By Jonny Lupsha, Current Events Writer
Bitcoin, a currency with no national backing, soared past $50,000 last week. It was invented 12 years ago and is the leading cryptocurrency. Cryptocurrencies have changed the world in the digital age.
The digital currency Bitcoin rose to new heights last week, breaking $50,000 in value for the first time in its history. Invented in 2008, the cryptocurrency started as a pioneering form of e-money in use in 2009, backed by no government and no central bank. Owners simply buy and sell units—or portions of units—of Bitcoin in secure private transactions. Like a traded stock on Wall Street, its value rises and falls regularly, and sometimes drastically.
And Bitcoin isn’t alone. Several other cryptocurrencies have rocked the economic world, including Ethereum and Dogecoin. However, despite the amount of money investors have put into different forms of e-money, these digital currencies are seldom understood by the public.
In his video, “The Cryptocurrency Craze,” for The Great Courses, Dr. Connel Fullenkamp, Professor of the Practice in the Department of Economics at Duke University, explained how they work.
In Bit We Trust
If necessity is the mother of invention, Bitcoin is no exception. It was driven by a demand for extreme financial privacy and with politics in mind, even circumnavigating government regulation.
“Most of us take for granted the government’s role in the creation and regulation of money,” Dr. Fullenkamp said. “We might like the fact that the government stands behind the US dollar, but there’s always been a libertarian school of thought which argues that money should be privately provided and regulated instead.
“This debate has profoundly affected the history of the monetary system in the United States.”
Dr. Fullenkamp said that money must provide three basic services. First, it must maintain its value over time. Second, it has to be universally accepted as payment for goods and services. Third, money must function as a way to measure earnings, expenses, debts, and assets. While cryptocurrencies often maintain their value, the attraction to them is that their anonymity and privacy will generate the second and third basic services of money: More retailers will accept them as they grow and they will become more appealing as expense measurements.
Putting the “Crypto” in “Cryptocurrency”

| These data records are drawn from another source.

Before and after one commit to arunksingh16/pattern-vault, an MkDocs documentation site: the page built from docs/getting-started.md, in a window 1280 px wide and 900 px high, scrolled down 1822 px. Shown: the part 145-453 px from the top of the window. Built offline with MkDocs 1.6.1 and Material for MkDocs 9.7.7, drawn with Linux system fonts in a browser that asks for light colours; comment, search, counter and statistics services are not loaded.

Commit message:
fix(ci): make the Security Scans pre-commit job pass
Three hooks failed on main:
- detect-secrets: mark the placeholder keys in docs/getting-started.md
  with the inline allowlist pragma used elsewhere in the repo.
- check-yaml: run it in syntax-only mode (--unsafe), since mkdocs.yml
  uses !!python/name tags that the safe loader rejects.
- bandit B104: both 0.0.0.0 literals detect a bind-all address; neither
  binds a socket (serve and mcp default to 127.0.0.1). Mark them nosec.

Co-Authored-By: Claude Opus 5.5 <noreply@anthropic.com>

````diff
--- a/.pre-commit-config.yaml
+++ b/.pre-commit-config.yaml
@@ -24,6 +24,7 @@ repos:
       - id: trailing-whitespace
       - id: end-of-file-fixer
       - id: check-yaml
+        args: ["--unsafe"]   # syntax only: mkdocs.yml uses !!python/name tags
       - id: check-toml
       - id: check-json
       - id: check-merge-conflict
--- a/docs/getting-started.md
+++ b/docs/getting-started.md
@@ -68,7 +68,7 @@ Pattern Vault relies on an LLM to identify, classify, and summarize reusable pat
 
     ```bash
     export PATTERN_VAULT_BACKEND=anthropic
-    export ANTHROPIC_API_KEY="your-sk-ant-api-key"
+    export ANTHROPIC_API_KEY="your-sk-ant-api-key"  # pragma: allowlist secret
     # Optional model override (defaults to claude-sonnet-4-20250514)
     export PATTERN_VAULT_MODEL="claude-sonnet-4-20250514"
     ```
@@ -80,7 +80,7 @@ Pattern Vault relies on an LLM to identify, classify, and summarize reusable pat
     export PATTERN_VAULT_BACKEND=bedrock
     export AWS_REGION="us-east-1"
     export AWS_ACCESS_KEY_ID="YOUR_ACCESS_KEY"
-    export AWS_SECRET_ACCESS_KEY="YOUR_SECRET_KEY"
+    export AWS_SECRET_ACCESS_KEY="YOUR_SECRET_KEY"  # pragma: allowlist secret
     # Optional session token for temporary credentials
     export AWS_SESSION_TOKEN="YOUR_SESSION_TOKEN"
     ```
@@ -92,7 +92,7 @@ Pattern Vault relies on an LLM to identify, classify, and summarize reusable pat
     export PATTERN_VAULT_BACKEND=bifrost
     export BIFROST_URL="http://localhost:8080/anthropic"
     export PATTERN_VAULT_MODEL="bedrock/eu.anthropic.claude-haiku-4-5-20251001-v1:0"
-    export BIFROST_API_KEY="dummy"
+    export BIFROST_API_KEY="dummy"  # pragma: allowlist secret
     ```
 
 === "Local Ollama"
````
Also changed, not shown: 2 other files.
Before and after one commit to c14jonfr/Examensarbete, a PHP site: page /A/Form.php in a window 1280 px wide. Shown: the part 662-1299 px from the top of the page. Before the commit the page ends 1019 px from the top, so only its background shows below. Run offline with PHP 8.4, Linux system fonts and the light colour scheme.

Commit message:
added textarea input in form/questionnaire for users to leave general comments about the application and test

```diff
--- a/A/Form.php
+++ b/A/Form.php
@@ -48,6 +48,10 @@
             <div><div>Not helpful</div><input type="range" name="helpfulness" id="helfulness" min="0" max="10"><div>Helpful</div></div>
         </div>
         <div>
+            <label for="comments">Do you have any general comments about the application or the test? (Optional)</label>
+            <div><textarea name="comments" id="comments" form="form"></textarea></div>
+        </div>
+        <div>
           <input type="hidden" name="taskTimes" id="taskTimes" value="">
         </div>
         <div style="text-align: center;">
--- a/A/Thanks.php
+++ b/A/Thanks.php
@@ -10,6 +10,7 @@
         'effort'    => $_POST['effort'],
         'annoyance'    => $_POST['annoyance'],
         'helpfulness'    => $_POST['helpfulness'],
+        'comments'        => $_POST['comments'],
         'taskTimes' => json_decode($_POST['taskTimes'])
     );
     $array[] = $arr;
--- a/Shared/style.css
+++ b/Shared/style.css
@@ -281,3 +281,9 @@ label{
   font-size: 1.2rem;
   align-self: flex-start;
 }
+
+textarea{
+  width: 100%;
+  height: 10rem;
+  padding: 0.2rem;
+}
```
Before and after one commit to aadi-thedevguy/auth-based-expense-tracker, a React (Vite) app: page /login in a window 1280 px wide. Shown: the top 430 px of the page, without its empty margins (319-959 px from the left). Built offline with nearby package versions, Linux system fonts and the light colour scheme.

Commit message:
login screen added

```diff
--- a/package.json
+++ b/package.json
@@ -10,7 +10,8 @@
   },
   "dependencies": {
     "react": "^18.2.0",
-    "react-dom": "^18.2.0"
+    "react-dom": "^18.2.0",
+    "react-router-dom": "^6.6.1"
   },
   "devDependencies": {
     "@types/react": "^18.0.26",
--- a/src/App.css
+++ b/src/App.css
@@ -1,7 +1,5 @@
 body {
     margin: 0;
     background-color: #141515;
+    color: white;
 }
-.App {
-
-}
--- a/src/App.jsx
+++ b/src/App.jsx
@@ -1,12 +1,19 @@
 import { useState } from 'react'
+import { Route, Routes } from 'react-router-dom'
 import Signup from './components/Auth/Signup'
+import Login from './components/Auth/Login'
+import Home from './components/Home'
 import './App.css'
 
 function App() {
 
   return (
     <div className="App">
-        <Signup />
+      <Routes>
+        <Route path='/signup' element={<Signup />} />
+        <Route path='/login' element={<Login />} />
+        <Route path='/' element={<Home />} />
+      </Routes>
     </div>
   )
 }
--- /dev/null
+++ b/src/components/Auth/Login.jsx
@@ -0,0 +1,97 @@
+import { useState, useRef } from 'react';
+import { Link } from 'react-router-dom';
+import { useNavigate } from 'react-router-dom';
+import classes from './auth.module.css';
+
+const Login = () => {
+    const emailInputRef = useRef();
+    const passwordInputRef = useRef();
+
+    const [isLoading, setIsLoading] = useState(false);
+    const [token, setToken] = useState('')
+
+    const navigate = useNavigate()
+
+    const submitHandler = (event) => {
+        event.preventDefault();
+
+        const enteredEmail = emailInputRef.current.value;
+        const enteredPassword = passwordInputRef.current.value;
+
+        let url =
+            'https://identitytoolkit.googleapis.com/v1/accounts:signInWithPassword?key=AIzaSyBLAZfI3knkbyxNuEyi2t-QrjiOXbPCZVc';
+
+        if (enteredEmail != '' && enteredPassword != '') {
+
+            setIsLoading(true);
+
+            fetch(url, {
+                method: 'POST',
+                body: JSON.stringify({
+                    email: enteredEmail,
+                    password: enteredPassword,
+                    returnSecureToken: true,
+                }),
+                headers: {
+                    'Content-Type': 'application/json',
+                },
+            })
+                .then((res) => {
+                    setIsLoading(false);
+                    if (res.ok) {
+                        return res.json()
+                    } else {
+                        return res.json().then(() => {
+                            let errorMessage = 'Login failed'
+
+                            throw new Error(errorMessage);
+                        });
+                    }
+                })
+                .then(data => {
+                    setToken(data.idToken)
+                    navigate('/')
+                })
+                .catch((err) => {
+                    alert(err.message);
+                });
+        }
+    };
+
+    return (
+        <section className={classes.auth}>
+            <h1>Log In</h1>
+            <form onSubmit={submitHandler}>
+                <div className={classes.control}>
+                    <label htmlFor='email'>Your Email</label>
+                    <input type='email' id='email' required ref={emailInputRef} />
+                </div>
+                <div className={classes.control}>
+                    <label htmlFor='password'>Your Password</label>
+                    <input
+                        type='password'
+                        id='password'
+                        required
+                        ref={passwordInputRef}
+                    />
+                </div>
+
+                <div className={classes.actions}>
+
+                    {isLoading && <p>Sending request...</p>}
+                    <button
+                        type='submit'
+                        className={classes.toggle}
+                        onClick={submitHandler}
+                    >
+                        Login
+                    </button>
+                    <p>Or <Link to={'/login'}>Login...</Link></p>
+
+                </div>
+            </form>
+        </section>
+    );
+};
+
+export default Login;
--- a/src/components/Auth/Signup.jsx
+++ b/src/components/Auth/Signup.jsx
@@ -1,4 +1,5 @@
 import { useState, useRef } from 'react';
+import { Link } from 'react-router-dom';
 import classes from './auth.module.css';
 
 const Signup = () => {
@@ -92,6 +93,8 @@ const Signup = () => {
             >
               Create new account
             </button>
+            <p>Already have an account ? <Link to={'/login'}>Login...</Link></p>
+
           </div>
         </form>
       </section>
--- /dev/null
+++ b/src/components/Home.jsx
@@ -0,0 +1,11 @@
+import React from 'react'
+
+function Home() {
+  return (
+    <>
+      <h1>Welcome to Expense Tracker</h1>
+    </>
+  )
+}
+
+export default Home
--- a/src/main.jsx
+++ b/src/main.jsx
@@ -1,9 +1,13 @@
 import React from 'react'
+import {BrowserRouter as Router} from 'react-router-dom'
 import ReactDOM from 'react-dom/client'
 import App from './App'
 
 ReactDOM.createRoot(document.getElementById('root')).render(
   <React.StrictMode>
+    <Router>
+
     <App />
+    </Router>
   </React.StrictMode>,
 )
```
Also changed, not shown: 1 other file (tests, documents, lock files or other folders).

“A truly anonymous currency must come with some way of tracking ownership and making transfers without a central institution to oversee those accounts and transactions, and the currency must find a way to maintain its value,” Dr. Fullenkamp said. “In 2008, a white paper released under the name of Satoshi Nakamoto described the system known as Bitcoin, followed by the supporting computer code….